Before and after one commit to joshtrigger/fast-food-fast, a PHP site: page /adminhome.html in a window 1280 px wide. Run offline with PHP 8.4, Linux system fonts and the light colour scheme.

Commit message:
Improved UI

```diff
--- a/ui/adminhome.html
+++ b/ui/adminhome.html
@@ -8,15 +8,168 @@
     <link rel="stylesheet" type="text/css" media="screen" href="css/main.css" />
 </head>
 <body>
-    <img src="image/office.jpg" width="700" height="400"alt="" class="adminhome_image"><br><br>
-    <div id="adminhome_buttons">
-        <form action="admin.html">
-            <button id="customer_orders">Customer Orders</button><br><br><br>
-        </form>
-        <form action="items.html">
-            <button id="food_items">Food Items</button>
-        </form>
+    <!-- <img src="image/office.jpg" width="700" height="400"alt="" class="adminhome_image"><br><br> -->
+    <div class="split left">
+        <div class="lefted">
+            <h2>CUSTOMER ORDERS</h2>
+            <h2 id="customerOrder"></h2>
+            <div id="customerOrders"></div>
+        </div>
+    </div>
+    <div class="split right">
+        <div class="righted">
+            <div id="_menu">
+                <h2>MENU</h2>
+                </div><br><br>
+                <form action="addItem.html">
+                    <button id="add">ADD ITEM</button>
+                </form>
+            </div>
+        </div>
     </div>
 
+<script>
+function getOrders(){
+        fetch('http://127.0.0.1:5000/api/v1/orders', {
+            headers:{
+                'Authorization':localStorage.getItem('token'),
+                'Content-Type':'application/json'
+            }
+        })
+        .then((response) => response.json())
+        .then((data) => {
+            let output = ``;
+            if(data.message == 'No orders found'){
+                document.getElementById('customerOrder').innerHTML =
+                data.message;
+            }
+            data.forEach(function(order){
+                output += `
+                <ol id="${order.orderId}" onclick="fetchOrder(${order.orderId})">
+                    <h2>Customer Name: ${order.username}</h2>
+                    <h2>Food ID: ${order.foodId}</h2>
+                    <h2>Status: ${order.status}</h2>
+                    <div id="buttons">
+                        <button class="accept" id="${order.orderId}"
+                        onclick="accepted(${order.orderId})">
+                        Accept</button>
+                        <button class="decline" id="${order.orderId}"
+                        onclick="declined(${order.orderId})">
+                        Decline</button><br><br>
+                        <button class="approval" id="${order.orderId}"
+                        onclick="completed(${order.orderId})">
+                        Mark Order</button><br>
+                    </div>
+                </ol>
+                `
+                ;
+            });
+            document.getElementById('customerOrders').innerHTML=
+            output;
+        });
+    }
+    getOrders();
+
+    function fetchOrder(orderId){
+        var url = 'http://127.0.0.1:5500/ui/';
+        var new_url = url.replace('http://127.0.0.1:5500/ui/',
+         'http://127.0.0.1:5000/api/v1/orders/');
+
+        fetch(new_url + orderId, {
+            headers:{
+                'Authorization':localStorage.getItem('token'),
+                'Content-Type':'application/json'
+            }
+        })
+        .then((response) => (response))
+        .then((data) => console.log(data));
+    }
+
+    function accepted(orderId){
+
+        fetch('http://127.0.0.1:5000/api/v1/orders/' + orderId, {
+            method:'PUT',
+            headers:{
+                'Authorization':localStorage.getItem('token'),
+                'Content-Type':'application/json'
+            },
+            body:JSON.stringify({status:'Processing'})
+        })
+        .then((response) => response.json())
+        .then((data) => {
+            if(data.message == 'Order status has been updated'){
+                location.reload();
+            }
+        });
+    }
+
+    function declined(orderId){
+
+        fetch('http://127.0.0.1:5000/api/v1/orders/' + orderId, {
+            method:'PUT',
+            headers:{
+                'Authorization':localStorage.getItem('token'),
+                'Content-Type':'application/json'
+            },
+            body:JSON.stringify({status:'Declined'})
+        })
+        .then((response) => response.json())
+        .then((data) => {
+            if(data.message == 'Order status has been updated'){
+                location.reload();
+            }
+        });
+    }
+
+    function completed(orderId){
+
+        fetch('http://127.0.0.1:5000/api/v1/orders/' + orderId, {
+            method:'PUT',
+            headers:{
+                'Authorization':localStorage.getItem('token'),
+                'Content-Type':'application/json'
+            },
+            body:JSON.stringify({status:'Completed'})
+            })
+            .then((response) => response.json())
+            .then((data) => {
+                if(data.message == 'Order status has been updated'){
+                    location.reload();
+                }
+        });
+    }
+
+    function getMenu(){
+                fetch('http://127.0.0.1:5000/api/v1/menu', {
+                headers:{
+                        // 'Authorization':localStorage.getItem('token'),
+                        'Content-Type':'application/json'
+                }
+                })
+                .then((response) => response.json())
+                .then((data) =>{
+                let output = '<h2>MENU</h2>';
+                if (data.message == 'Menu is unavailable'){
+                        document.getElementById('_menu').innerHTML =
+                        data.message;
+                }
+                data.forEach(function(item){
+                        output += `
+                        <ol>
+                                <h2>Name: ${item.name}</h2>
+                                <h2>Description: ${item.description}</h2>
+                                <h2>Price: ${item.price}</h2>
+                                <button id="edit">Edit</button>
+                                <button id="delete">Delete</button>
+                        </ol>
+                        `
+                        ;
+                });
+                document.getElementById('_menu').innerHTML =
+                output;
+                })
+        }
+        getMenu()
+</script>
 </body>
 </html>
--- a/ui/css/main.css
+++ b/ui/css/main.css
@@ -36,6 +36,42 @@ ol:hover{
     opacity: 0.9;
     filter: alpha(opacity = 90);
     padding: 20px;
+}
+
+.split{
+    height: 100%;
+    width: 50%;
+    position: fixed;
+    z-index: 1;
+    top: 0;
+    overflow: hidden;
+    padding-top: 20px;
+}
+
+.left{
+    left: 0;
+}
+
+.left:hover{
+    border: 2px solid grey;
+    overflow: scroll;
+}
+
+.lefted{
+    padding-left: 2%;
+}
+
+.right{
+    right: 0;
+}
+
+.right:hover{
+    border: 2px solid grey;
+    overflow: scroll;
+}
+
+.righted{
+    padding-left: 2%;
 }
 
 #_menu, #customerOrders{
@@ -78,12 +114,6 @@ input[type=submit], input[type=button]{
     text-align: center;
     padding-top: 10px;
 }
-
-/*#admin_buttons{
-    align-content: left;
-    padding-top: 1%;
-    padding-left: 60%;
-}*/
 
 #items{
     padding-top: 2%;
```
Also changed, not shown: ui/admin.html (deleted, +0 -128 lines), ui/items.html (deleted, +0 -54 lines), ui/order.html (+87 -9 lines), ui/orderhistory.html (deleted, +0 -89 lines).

* What the task asks:
On how many lines above does "form" occur? Say the number only.

* Task result:
6